Monday, January 25, 2010

The Farm, the Chickens, and the Hawk!

Farms have always had the challenge of being part of the larger ecosystem. That tie to the larger world has been a challenge for the Lippitt Farm this winter. First in December a Fox spent several weeks trying to eat our Cayuga Ducks. Raccoons raided our barn and ate over a bushel of seed corn. Now in January a Hawk has been preying upon our Chickens. Our farm seems to have exactly the same problems that our predecessors would have had in 1845. It isn’t easy to keep wildlife from seeing the farm as a source of food!
Our historic farm has a lot of livestock and poultry through the winter even though the visitors are not here to see them.
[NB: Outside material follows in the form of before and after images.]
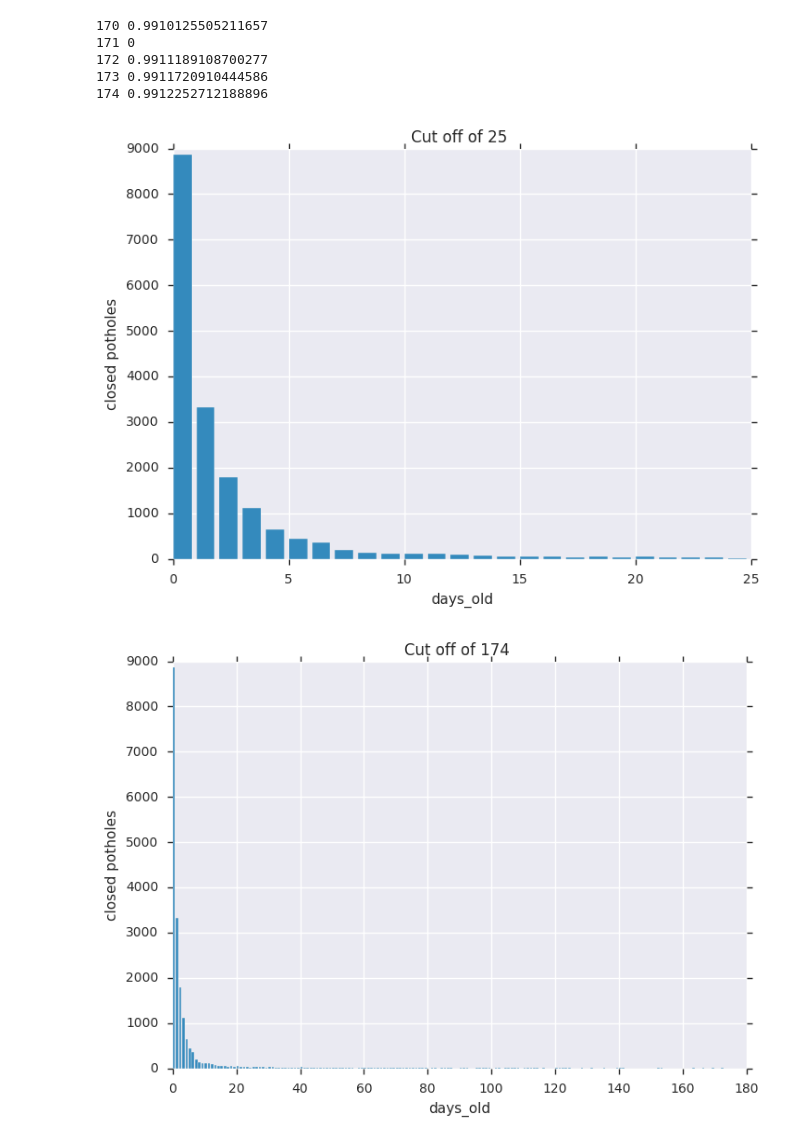
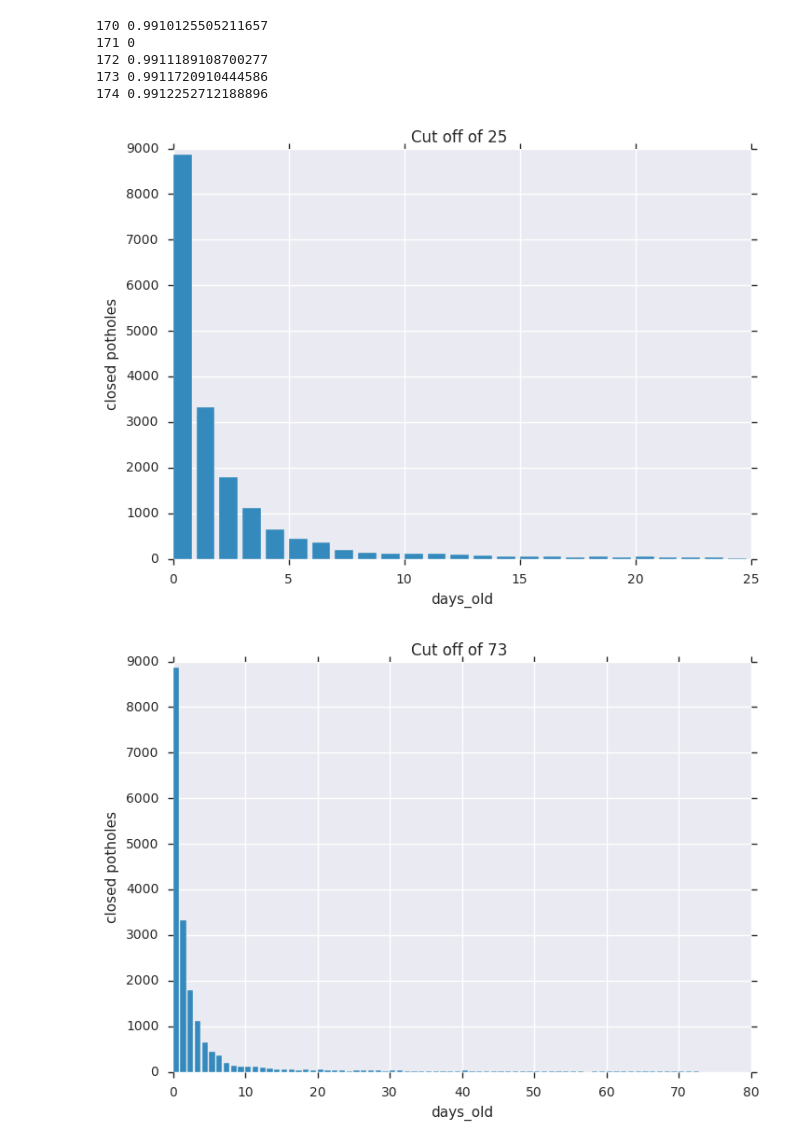
Before and after one commit to townie/BOSTON_potholes, a Jupyter notebook: src/profile/init_explore.ipynb, the cells around one changed output. Drawn from its saved outputs; the diff is of its cells as text; code cells hidden in the pictures.

```diff
--- a/src/profile/init_explore.ipynb
+++ b/src/profile/init_explore.ipynb
@@ -447,18 +447,18 @@ for i in range(170, 175): # 95% percentile
 173 0.9911720910444586
 174 0.9912252712188896
 # %%
-cut_off_dates = [25, 174]
+cut_off_dates = [25, 73]
 for cut_off in cut_off_dates:
     x = []
     y = []
     for date in range(cut_off):
         x.append(citizens_age[date])
         y.append(date)
     plt.bar( y, x, log=False)
     plt.ylabel('closed potholes')
     plt.xlabel('days_old')
     plt.title('Cut off of {} '.format(cut_off))
     plt.show()
 # %% [output]
 [figure]
-[figure, old version]
+[figure, new version]
```
Also changed, not shown: parts of 1 cell of this notebook, 1 other file.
That is because many of our animals are rare or historic breeds. If we want to have them we must raise them ourselves. The farmers are working at the farm and are in the barns every day. Their vigilance prevented the fox from succeeding, and led to the capture and relocation of a chicken-thieving hawk!

Here is a first-hand account of our adventures with the hawk from Marieanne Coursen, one of our farmers:

I saw a hawk sitting on the barnyard fence. I scolded it and it flew off only to land on the fence on the other side of the Brook barn. That night I had a terrible time getting the chickens into the henhouse. Three of them were hiding in the sheep pen and would not be chased out. I thought sure they would come out once I let the sheep in but no. I finally managed to get them out and into the henhouse. Then I had to search for the rest of the chickens. I found a few more cowering in corners but came up short of 2 of them.

On Thursday we discovered a hawk in the granary. It would not fly out. Just kept flying in the peak and did not want to come down low enough to fly through the door. I took a few pictures of it and they are attached. Isn't it ironic that a hawk got the chickens after all the trouble with the foxes and raccoons?

The hawk ended up spending 2 nights in the granary because it just would not fly out. On Thursday Ray (the trapper) caught it with a net and took it away. I wish it could have stayed because the sparrows got pretty scarce while it was around.”

We think this was a Sharp Shinned Hawk or a Coopers Hawk. If any readers are knowledgeable on the subject please reply and let us know the breed of this hawk. Just as our predecessors would in 1845 we can only respond by being vigilant and keeping the barns locked up tight at night. Hopefully this will be the end of our adventures with hungry wildlife this winter.

Wednesday, January 20, 2010

Blacksmiths Seeking Knowledge: Traveling to Conferences and Hammer-ins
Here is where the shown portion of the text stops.